Often, these reports are generated for an executive to read. That same report gets turned over to an Analyst to use to extract information from and make calculations.

So, how do you get from a “Report” to a sortable list?

Here is the original format:

(The information used here is bogus in order to protect sensitive data.
The essence of the problem remains intact.)

Data to Keep

Data to Ditch

6 people are in TX and 2 are in WI The text in the big block
The Carriers Whomever Karl is
Names QQQ
States !!Alpha Foxtrot Indigo
Column headers The codes like J328
Ages The times


In order to get from DO NOT WANT to DO WANT there’s a lot of junk in the way that Phil has to manually move or extract. He’s feeling his way through a maze to get where he needs to be. Not only is this tedious and time-consuming, the manual effort increases the chance for errors.

Before we jump into a solution, there are some things to observe to help develop a strategy for Data Parsing in Excel:
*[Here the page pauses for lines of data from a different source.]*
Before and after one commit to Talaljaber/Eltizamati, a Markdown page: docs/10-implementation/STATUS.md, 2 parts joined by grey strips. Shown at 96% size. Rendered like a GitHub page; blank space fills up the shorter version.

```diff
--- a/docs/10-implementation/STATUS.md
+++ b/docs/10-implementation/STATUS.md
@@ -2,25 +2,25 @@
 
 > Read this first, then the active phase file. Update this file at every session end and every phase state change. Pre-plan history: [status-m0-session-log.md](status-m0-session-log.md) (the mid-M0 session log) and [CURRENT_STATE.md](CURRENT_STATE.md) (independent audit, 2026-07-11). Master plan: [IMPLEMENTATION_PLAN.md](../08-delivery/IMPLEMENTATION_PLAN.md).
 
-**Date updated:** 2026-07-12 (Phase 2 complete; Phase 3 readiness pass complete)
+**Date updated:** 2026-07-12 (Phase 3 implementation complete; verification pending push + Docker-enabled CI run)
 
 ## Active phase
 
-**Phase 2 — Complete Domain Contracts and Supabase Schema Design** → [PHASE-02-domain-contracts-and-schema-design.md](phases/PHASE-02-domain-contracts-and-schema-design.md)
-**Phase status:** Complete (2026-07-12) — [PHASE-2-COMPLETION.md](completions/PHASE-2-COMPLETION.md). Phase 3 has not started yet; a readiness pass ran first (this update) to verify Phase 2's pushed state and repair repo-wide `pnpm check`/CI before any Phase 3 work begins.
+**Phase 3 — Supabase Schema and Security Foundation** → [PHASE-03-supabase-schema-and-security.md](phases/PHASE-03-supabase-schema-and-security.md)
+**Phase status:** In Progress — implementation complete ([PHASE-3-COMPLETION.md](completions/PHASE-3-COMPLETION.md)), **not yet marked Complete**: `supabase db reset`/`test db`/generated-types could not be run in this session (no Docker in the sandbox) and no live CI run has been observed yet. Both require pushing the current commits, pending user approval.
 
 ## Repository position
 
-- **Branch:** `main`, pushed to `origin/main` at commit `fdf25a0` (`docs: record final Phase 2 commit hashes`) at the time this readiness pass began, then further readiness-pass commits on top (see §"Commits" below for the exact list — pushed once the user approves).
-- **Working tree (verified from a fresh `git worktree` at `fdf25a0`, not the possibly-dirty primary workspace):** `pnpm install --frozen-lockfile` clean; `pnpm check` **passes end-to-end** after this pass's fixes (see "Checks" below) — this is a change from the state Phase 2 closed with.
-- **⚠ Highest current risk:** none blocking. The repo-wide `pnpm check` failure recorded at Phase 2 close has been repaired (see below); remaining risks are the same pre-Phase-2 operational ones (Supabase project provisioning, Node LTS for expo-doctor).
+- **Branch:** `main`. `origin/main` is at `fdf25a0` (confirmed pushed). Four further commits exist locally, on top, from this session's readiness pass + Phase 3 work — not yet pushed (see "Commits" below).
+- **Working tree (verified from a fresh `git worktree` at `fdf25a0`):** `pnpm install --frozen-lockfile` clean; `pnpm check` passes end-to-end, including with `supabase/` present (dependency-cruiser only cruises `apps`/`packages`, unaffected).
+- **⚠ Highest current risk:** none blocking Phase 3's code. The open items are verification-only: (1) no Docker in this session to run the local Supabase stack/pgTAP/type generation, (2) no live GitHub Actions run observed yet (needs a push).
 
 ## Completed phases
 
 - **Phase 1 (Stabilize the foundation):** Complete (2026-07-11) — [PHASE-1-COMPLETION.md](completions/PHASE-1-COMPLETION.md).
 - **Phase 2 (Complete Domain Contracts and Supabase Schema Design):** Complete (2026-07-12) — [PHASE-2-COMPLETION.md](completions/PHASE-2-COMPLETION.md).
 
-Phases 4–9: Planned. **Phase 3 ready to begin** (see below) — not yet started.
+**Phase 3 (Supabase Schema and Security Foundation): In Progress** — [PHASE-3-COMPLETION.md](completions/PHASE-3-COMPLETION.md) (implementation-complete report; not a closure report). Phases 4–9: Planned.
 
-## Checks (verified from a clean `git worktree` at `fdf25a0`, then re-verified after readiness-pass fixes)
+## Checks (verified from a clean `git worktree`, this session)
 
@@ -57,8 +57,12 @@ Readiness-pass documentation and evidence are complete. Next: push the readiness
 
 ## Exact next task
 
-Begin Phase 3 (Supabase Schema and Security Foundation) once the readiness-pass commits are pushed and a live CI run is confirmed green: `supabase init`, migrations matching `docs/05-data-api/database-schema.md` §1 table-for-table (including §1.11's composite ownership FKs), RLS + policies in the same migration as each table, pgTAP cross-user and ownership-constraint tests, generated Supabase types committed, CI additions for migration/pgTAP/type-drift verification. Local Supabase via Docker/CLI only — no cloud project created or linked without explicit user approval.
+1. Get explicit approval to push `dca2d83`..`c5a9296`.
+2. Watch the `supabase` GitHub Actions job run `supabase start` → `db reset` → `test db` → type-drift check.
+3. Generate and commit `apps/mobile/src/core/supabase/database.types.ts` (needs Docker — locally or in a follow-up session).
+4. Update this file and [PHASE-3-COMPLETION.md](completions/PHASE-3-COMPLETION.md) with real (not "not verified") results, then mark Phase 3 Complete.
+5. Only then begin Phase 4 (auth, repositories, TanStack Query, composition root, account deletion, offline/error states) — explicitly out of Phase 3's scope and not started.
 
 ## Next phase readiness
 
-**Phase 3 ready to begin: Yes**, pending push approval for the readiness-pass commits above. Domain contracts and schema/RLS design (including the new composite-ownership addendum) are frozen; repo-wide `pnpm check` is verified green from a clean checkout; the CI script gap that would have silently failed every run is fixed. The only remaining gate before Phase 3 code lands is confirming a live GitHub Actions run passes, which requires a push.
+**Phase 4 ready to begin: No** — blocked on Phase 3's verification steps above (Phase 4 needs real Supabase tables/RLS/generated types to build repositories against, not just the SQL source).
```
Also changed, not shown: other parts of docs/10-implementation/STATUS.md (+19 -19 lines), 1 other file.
The people after the name of a state are all tied to that state Not everyone has a YR JOINED. So, if we sort by that column, the blanks will show up first.
The column headers are above everything else The row that a state is on is not anything we want to keep.
A pattern!
There is a blank between the last person and a new state with a new list of people
The row that starts with a blank is nothing we want to keep


  • if we can get the states peeled out and moved next to the right names,
  • we could do a sort, and
  • separate the data we need and the data we don’t need.



When asked what it takes to learn Excel and be good at it, one skill is to be able to explain in English what a formula expresses. Put your hat on ‘cuz here we go!

  • If the cell to the right contains STATE,
  • then copy everything in that cell
  • If that cell does not contain STATE,
  • then copy everything in the cell immediately above.
  • If there’s nothing in the cell above,
  • don’t give me an error message, instead,
  • If the cell to the right is blank,
  • then give me the blank, otherwise
  • give me what’s in the cell immediately above

NOTE: the video is quick. So, please ask any questions in the comments section or the Contact page

Thanks Phil! I hope this helps. Please ask any questions and keep on keepin’ your data clean!

Maze photo credit: FutUndBeidl via photopin cc